Everything covered by Article five of the Basic Law. Also, a criminal complaint against Claassen in the matter of Real Mallorca does not represent a breach of duty. In some of the press articles incriminated by Claassen, the judges saw an admissible reporting of suspicions. And to Maschmeyer’s interview statements, according to which there was disappointment, no trust and the feeling of having been betrayed, the verdict only says: “Permissible expression of opinion”.
On October 21, the Munich Regional Court I had already dismissed a claim for damages by Claassen and Syntellix, this time against Maschmeyer personally. It was about the fact that the shareholder who left the contract allegedly passed on internal contract information to “Focus Online” and the broadcaster NTV and claimed that Claassen had cheated on him and owed him a double-digit million amount – but could not pay, which could only end in personal bankruptcy.
Claassen strictly denies such allegations. On the one hand, the court does not see the business of Syntellix negatively affected, on the other hand, Maschmeyer did not make the objectionable statement at all.
Further proceedings are pending
In the ongoing dispute between the former companions from Hanover, the main focus will soon be on a trial in their hometown. It was dormant for a few months, possibly with a view to the legal disputes in Munich. Maschmeyer’s lawyer Christian Schertz found that the processes in the Bavarian capital had worked like a “diversionary maneuver”, which Claassen denies. There is not yet a specific date for the procedure in Hanover.
There Maschmeyers MM Familien KG fights before the regional court for claims from the share purchase agreement against Claassen. The accusation is that the Syntellix boss did not, contrary to what had been agreed, share in the profits from the resale of part of his old shares. At the beginning, four million euros are demanded in the step action, which could increase to 16 million euros, according to the Maschmeyer side. Classen has explained that these are “pipe dreams”.
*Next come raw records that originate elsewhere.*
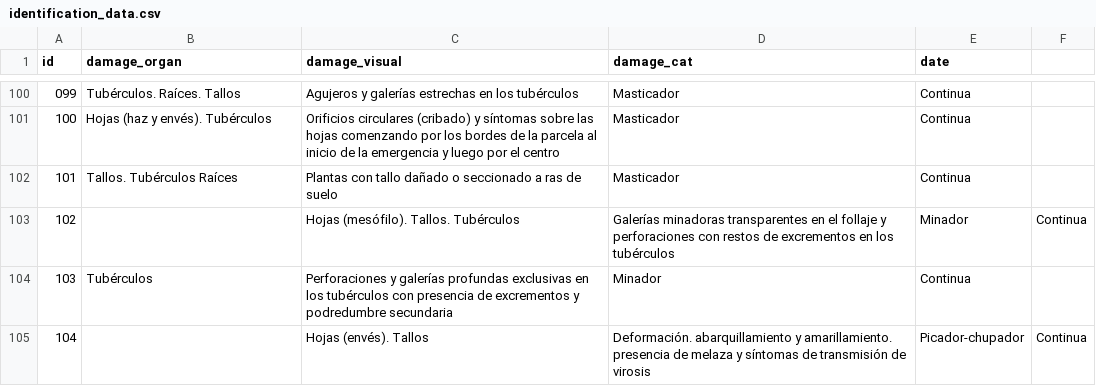
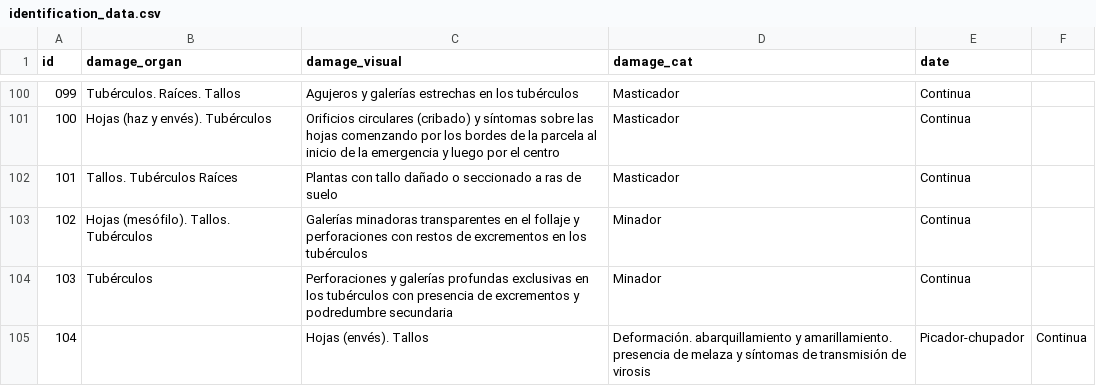
Before and after one commit to BioPabloCG/ipm_pest_identifier, a CSV file: Database/identification_data.csv, drawn as a sheet; only a part is shown, gaps mark what is left out.

Commit message:
format error fix

```diff
--- a/Database/identification_data.csv
+++ b/Database/identification_data.csv
@@ -102,3 +102,3 @@
 101;Tallos. Tubérculos  Raíces;Plantas con tallo dañado o seccionado a ras de suelo;Masticador;Continua
-102;;Hojas (mesófilo). Tallos. Tubérculos;Galerías minadoras transparentes en el follaje y perforaciones con restos de excrementos en los tubérculos;Minador;Continua
+102;Hojas (mesófilo). Tallos. Tubérculos;Galerías minadoras transparentes en el follaje y perforaciones con restos de excrementos en los tubérculos;Minador;Continua
 103;Tubérculos;Perforaciones y galerías profundas exclusivas en los tubérculos con presencia de excrementos y podredumbre secundaria;Minador;Continua
```
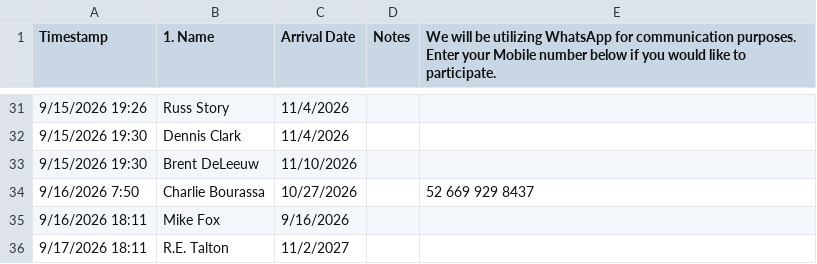
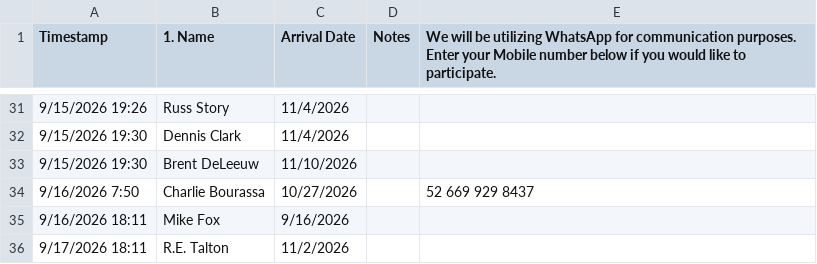
Before and after one commit to MobileAppsLab/Arrivals_To_Maz, a CSV file: Arrivals_To_Maz.csv, drawn as a sheet; only a part is shown, gaps mark what is left out.

Commit message:
Update Arrivals_To_Maz.csv

```diff
--- a/Arrivals_To_Maz.csv
+++ b/Arrivals_To_Maz.csv
@@ -35,2 +35,2 @@ Timestamp,1. Name,Arrival Date,Notes,We will be utilizing WhatsApp for communica
 9/16/2026 18:11,Mike Fox,9/16/2026,,
-9/17/2026 18:11,R.E. Talton,11/2/2027,,
+9/17/2026 18:11,R.E. Talton,11/2/2026,,
```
Claassen wants to keep fighting despite the defeats in Munich. A Syntellix spokesman explains: “After an initial review, we consider the judgment to be factually and legally incorrect as well as grossly incorrect in law. In this respect, Syntellix AG will of course appeal. “
The company’s last press release was dated October. At that time, Syntellix in India received the license for five different product families, according to Claassen the “greatest and most important success in the company’s history”. The homepage states that its own “future-oriented and globally unique technology” will have made more patients happier again in 2021.
And a few days before Christmas, the company finally said goodbye with the wish that there would be “snowflakes, poinsettias, health and harmony” for everyone. In the relationship with Carsten Maschmeyer, there can be no question of that.
More: “It was clear to me that it would not end as a happy ending ”- Carsten Maschmeyer and his doctor on the low point of his career